[[ Material for this exercise open ]]
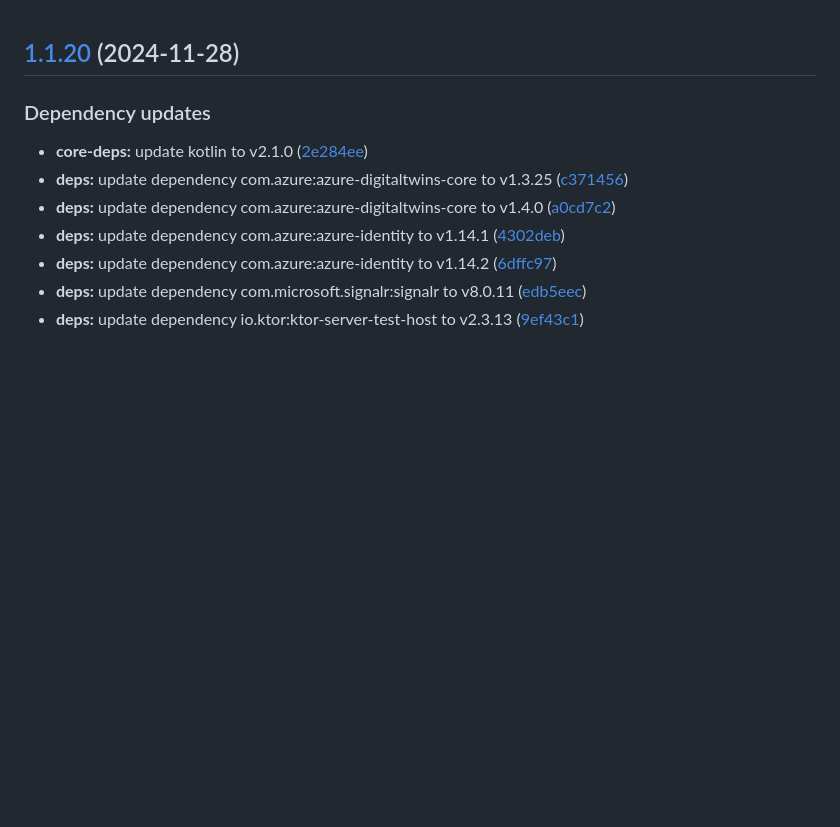
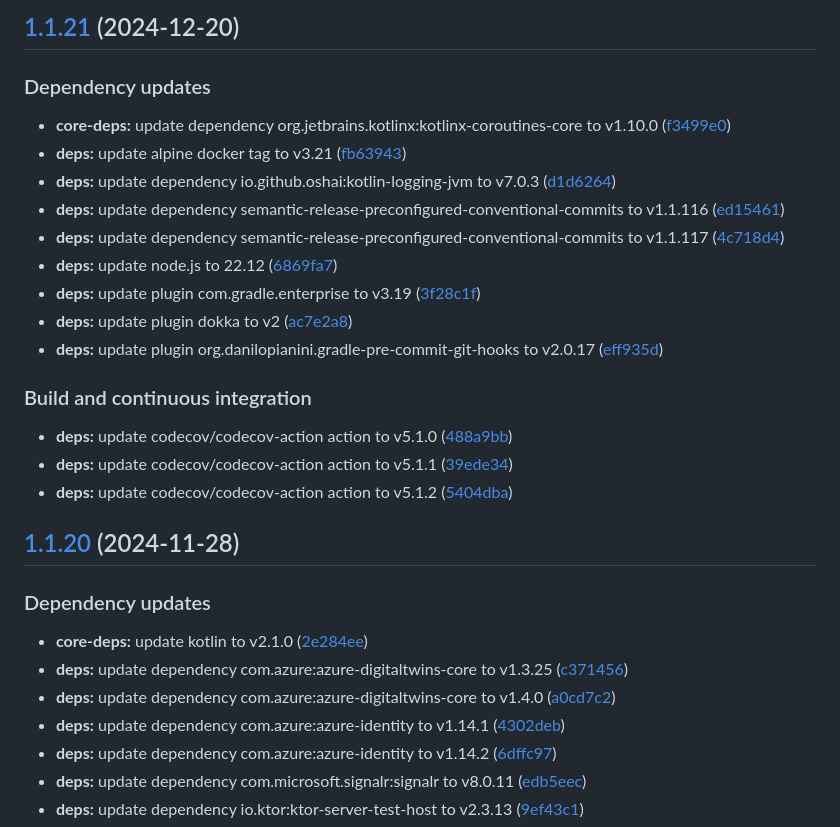
Before and after one commit to WebBased-WoDT/adt-ambulance-dt, a Markdown page: CHANGELOG.md, the part around the change. Drawn GitHub-style; blank space fills up the shorter version.

Commit message:
chore(release)!: [skip ci] 1.1.21 released

```diff
--- a/CHANGELOG.md
+++ b/CHANGELOG.md
@@ -1,3 +1,23 @@
+## [1.1.21](https://github.com/WebBased-WoDT/adt-ambulance-dt/compare/1.1.20...1.1.21) (2024-12-20)
+
+### Dependency updates
+
+* **core-deps:** update dependency org.jetbrains.kotlinx:kotlinx-coroutines-core to v1.10.0 ([f3499e0](https://github.com/WebBased-WoDT/adt-ambulance-dt/commit/f3499e0f2942ec3ba6236a340b4313b4f276c1a7))
+* **deps:** update alpine docker tag to v3.21 ([fb63943](https://github.com/WebBased-WoDT/adt-ambulance-dt/commit/fb6394385fbe51f35a3b3660994acff12272607b))
+* **deps:** update dependency io.github.oshai:kotlin-logging-jvm to v7.0.3 ([d1d6264](https://github.com/WebBased-WoDT/adt-ambulance-dt/commit/d1d626444aaa8ed11c91136cfd30bf953d09f240))
+* **deps:** update dependency semantic-release-preconfigured-conventional-commits to v1.1.116 ([ed15461](https://github.com/WebBased-WoDT/adt-ambulance-dt/commit/ed15461cc506298653d97fb0cd9a43c59af7fe7f))
+* **deps:** update dependency semantic-release-preconfigured-conventional-commits to v1.1.117 ([4c718d4](https://github.com/WebBased-WoDT/adt-ambulance-dt/commit/4c718d45fec6efcf5dc8ad8b535f1117e8a823be))
+* **deps:** update node.js to 22.12 ([6869fa7](https://github.com/WebBased-WoDT/adt-ambulance-dt/commit/6869fa7163756c7fde8d3d11dd00bc9bf1bbdbba))
+* **deps:** update plugin com.gradle.enterprise to v3.19 ([3f28c1f](https://github.com/WebBased-WoDT/adt-ambulance-dt/commit/3f28c1fbc4dd88c4144bcf211af022fa7295c89c))
+* **deps:** update plugin dokka to v2 ([ac7e2a8](https://github.com/WebBased-WoDT/adt-ambulance-dt/commit/ac7e2a82d668d261e8f039e23eb307ae4717514e))
+* **deps:** update plugin org.danilopianini.gradle-pre-commit-git-hooks to v2.0.17 ([eff935d](https://github.com/WebBased-WoDT/adt-ambulance-dt/commit/eff935dbbd7beda1af58fd59d45e3e9f9e292f50))
+
+### Build and continuous integration
+
+* **deps:** update codecov/codecov-action action to v5.1.0 ([488a9bb](https://github.com/WebBased-WoDT/adt-ambulance-dt/commit/488a9bb1da46a74de4a2f1bb80b1aacb9152d9ec))
+* **deps:** update codecov/codecov-action action to v5.1.1 ([39ede34](https://github.com/WebBased-WoDT/adt-ambulance-dt/commit/39ede3489acb3578435d9deebb89a8aa9c060a42))
+* **deps:** update codecov/codecov-action action to v5.1.2 ([5404dba](https://github.com/WebBased-WoDT/adt-ambulance-dt/commit/5404dbaeb3c842e11fd416b7389f16524dea0804))
+
 ## [1.1.20](https://github.com/WebBased-WoDT/adt-ambulance-dt/compare/1.1.19...1.1.20) (2024-11-28)
 
 ### Dependency updates
```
[[ Material for this exercise closed ]]
**Work required:** Look through the records for the word "CHANGELOG". Every line that has it should be copied.

**Result of the exercise:**
Before and after one commit to WebBased-WoDT/adt-ambulance-dt, a Markdown page: CHANGELOG.md, the part around the change. Drawn GitHub-style; blank space fills up the shorter version.
--- a/CHANGELOG.md
+++ b/CHANGELOG.md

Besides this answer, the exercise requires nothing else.